2012 Stats: 118 catches, 1,721 yards, 14 touchdowns
The buzz was real at USC last season. Ranked as the No. 1 team in the country preseason by some publications, the Trojans were led by quarterback Matt Barkley and wide receiver Robert Woods. But as it turned out, sophomore wide receiver Marqise Lee made the biggest jump and became the impact player for USC's offense.
Initially recruited to play safety, Lee is a gifted athlete that can hurt a defense in a number of different ways. The 2012 Belitnekoff Award winner was downright dominant during his second season at USC and is in line to be a high draft pick if he bolts for the NFL after his upcoming junior season.
What he does well
Lee is a gifted athlete who wastes no movement in his routes. He gets down the field in a hurry and demonstrates explosion in every aspect of his game. A track star at USC, Lee has the speed to deliver the kill shot over the top of the defense but the quickness needed to make plays underneath. Once the ball is in his hands, Lee is a dangerous playmaker with the vision and burst to pick up extra yardage after the catch.
Once he gains the separation, Lee is gifted at tracking the football and making plays down the field. He shows outstanding leaping ability, high-pointing passes at their apex. His body control is also top notch, as he can adjuct his body along the sidelines and in the air while maintaining the focus needed to finish the catch.

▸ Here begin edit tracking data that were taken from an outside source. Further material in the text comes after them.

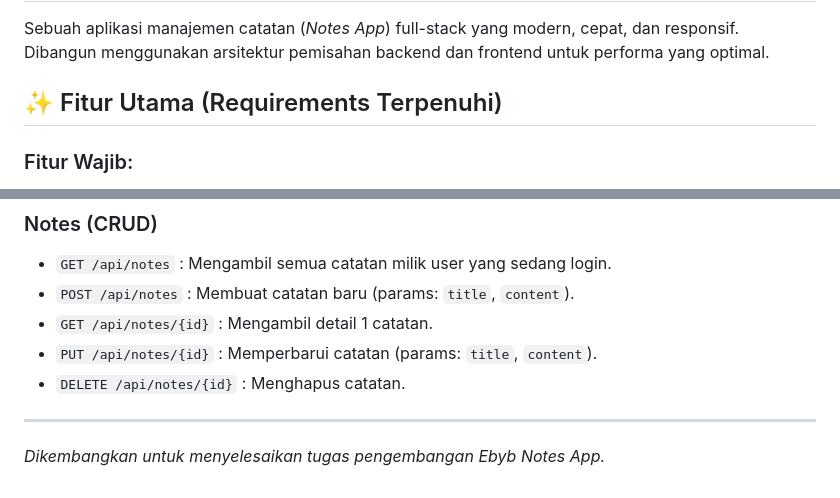
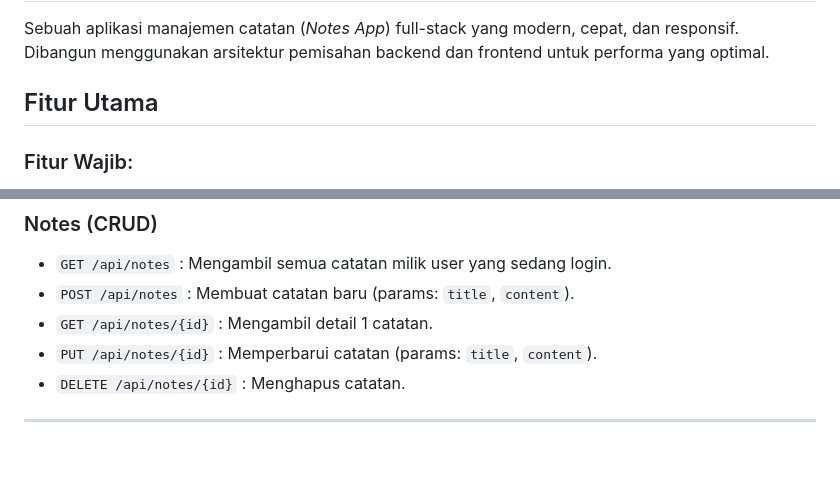
Before and after one commit to kenanargya/notes_app, a Markdown page: README.md, 2 parts joined by grey strips. Drawn GitHub-style; blank space fills up the shorter version.

```diff
--- a/README.md
+++ b/README.md
@@ -2,7 +2,7 @@
 
 Sebuah aplikasi manajemen catatan (*Notes App*) full-stack yang modern, cepat, dan responsif. Dibangun menggunakan arsitektur pemisahan backend dan frontend untuk performa yang optimal.
 
-## ✨ Fitur Utama (Requirements Terpenuhi)
+## Fitur Utama
 
 ### Fitur Wajib:
 - **Lihat Catatan (Read):** Menampilkan daftar catatan dengan sistem grid yang rapi, lengkap dengan fitur pencarian (*search*).
@@ -96,5 +96,3 @@ Semua endpoint di bawah ini (kecuali otentikasi) mewajibkan Header `Authorizatio
 - `DELETE /api/notes/{id}` : Menghapus catatan.
 
 ---
-
-*Dikembangkan untuk menyelesaikan tugas pengembangan Ebyb Notes App.*
```
Also changed, not shown: other parts of README.md (+3 -3 lines).
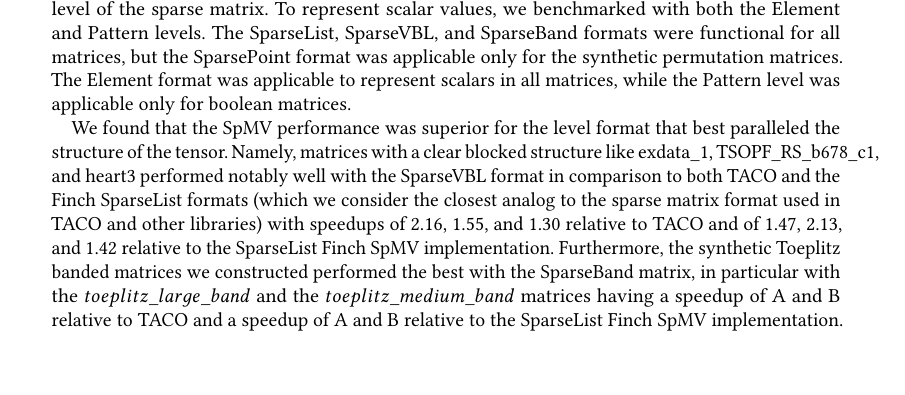
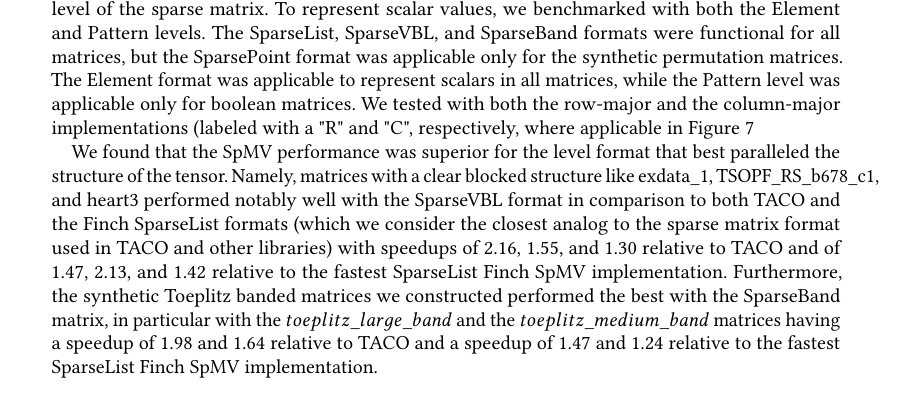
Before and after one commit to willow-ahrens/FinchSystemPaper, a LaTeX paper (main.tex, which reads sections/eval.tex): part of page 9 of 16, cut so that both start at the same text, the shorter picture padded with empty space. Compiled offline with pdfLaTeX.

Commit message:
Update on Overleaf.

```diff
--- a/sections/eval.tex
+++ b/sections/eval.tex
@@ -97,9 +97,9 @@ We compare Finch’s performance to that of TACO, SuiteSparseGraphBLAS, and Juli
 \end{figure}
 
 \subsubsection{Tensor Formats}
-We benchmarked the SpMV kernel using the Dense level format for the outer level and the SparseList, SparseVBL, SparseBand, and SparsePoint Finch levels for the inner level of the sparse matrix. To represent scalar values, we benchmarked with both the Element and Pattern levels. The SparseList, SparseVBL, and SparseBand formats were functional for all matrices, but the SparsePoint format was applicable only for the synthetic permutation matrices. The Element format was applicable to represent scalars in all matrices, while the Pattern level was applicable only for boolean matrices.
+We benchmarked the SpMV kernel using the Dense level format for the outer level and the SparseList, SparseVBL, SparseBand, and SparsePoint Finch levels for the inner level of the sparse matrix. To represent scalar values, we benchmarked with both the Element and Pattern levels. The SparseList, SparseVBL, and SparseBand formats were functional for all matrices, but the SparsePoint format was applicable only for the synthetic permutation matrices. The Element format was applicable to represent scalars in all matrices, while the Pattern level was applicable only for boolean matrices. We tested with both the row-major and the column-major implementations (labeled with a "R" and "C", respectively, where applicable in Figure \ref{spmv_grouped}
 
-We found that the SpMV performance was superior for the level format that best paralleled the structure of the tensor. Namely, matrices with a clear blocked structure like exdata\_1, TSOPF\_RS\_b678\_c1, and heart3 performed notably well with the SparseVBL format in comparison to both TACO and the Finch SparseList formats (which we consider the closest analog to the sparse matrix format used in TACO and other libraries) with speedups of 2.16, 1.55, and 1.30 relative to TACO and of 1.47, 2.13, and 1.42 relative to the SparseList Finch SpMV implementation. Furthermore, the synthetic Toeplitz banded matrices we constructed performed the best with the SparseBand matrix, in particular with the $toeplitz\_large\_band$ and the $toeplitz\_medium\_band$ matrices having a speedup of A and B relative to TACO and a speedup of A and B relative to the SparseList Finch SpMV implementation.
+We found that the SpMV performance was superior for the level format that best paralleled the structure of the tensor. Namely, matrices with a clear blocked structure like exdata\_1, TSOPF\_RS\_b678\_c1, and heart3 performed notably well with the SparseVBL format in comparison to both TACO and the Finch SparseList formats (which we consider the closest analog to the sparse matrix format used in TACO and other libraries) with speedups of 2.16, 1.55, and 1.30 relative to TACO and of 1.47, 2.13, and 1.42 relative to the fastest SparseList Finch SpMV implementation. Furthermore, the synthetic Toeplitz banded matrices we constructed performed the best with the SparseBand matrix, in particular with the $toeplitz\_large\_band$ and the $toeplitz\_medium\_band$ matrices having a speedup of 1.98 and 1.64 relative to TACO and a speedup of 1.47 and 1.24 relative to the fastest SparseList Finch SpMV implementation.
 
 There were also significant advantages of using the Pattern format instead of the Element format to represent scalar values in the matrices when these values were boolean. The matrices in the SNAP collection which represent graph datasets are boolean and had an average speedup of X over TACO and X over the same Finch program, but with an Element format.
 
```
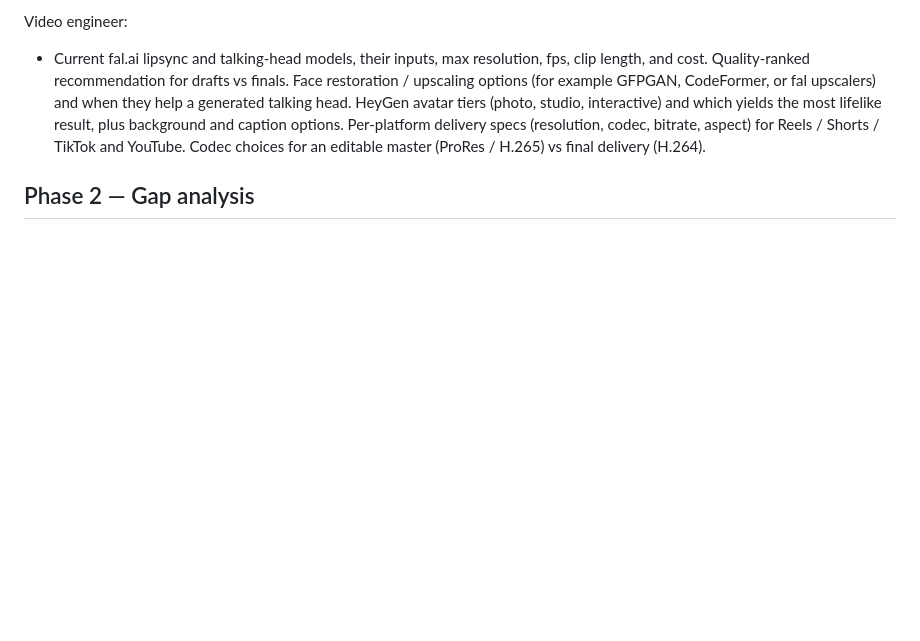
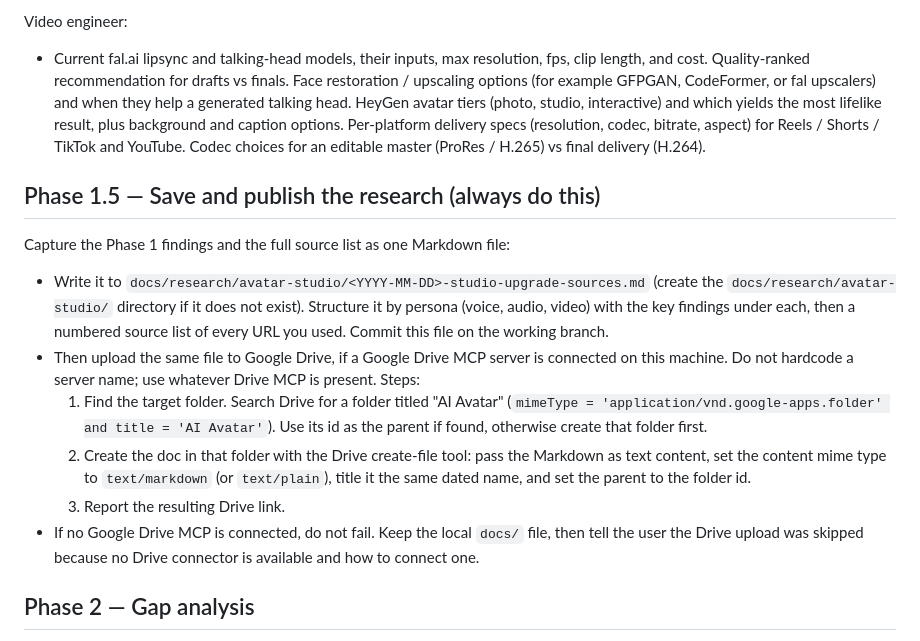
Before and after one commit to AspectMediaHoldings/brain-bowl, a Markdown page: docs/prompts/avatar-studio-pro-upgrade-research.md, the part around the change. Rendered like a GitHub page; blank space fills up the shorter version.

```diff
--- a/docs/prompts/avatar-studio-pro-upgrade-research.md
+++ b/docs/prompts/avatar-studio-pro-upgrade-research.md
@@ -110,6 +110,30 @@ Video engineer:
   bitrate, aspect) for Reels / Shorts / TikTok and YouTube. Codec choices for an
   editable master (ProRes / H.265) vs final delivery (H.264).
 
+## Phase 1.5 — Save and publish the research (always do this)
+
+Capture the Phase 1 findings and the full source list as one Markdown file:
+
+- Write it to `docs/research/avatar-studio/<YYYY-MM-DD>-studio-upgrade-sources.md`
+  (create the `docs/research/avatar-studio/` directory if it does not exist).
+  Structure it by persona (voice, audio, video) with the key findings under each,
+  then a numbered source list of every URL you used. Commit this file on the
+  working branch.
+- Then upload the same file to Google Drive, if a Google Drive MCP server is
+  connected on this machine. Do not hardcode a server name; use whatever Drive
+  MCP is present. Steps:
+  1. Find the target folder. Search Drive for a folder titled "AI Avatar"
+     (`mimeType = 'application/vnd.google-apps.folder' and title = 'AI Avatar'`).
+     Use its id as the parent if found, otherwise create that folder first.
+  2. Create the doc in that folder with the Drive create-file tool: pass the
+     Markdown as text content, set the content mime type to `text/markdown` (or
+     `text/plain`), title it the same dated name, and set the parent to the folder
+     id.
+  3. Report the resulting Drive link.
+- If no Google Drive MCP is connected, do not fail. Keep the local `docs/` file,
+  then tell the user the Drive upload was skipped because no Drive connector is
+  available and how to connect one.
+
 ## Phase 2 — Gap analysis
 
 Produce a concise matrix: capability -> studio-grade standard -> what Avatar
```
Also changed, not shown: .claude/commands/avatar-studio-pro.md (+18 -0 lines).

While his athleticism is what jumps off the screen at first glance, Lee's physicality and toughness will separate him from other wide receivers in this class. He's a tenacious blocker who gets down the field and engages defenders with natural balance and body control. He also shows the strength to break tackles and make plays on the football over the middle.
What he needs to improve on
Lee's biggest issue is something he can't do a thing about. At 6-feet-1-inch tall, Lee's height isn't ideal for the position. But plenty of players have dominated the NFL ranks at similar or even smaller stature. While Lee bulked up between his freshman and sophomore years, he could stand to add even more weight to his 195-pound frame. His strength becomes an issue when trying to beat press coverage, something he doesn't do consistently enough. If he manages to get even stronger while maintaining his speed and burst, he could be a dangerous and versatile offensive weapon in the NFL.
From a technical standpoint, Lee is a solid route runner but doesn't have the experience running a ton of different routes. His skill set and focus suggest that he wouldn't have an issue running any route in the book, but USC has limited him a bit in this area. He also has a tendency to let the ball come into his body on occasion. Though for the most part, Lee is a reliable hands catcher.
Lee enters the 2013 season as the top wide receiver prospect on most boards, and for good reason. He's been dominant in two seasons at USC and should only continue to develop in his junior season. Lee's ability to stretch the defense and make plays with the ball in his hands will give him plenty of chances to impress scouts this fall.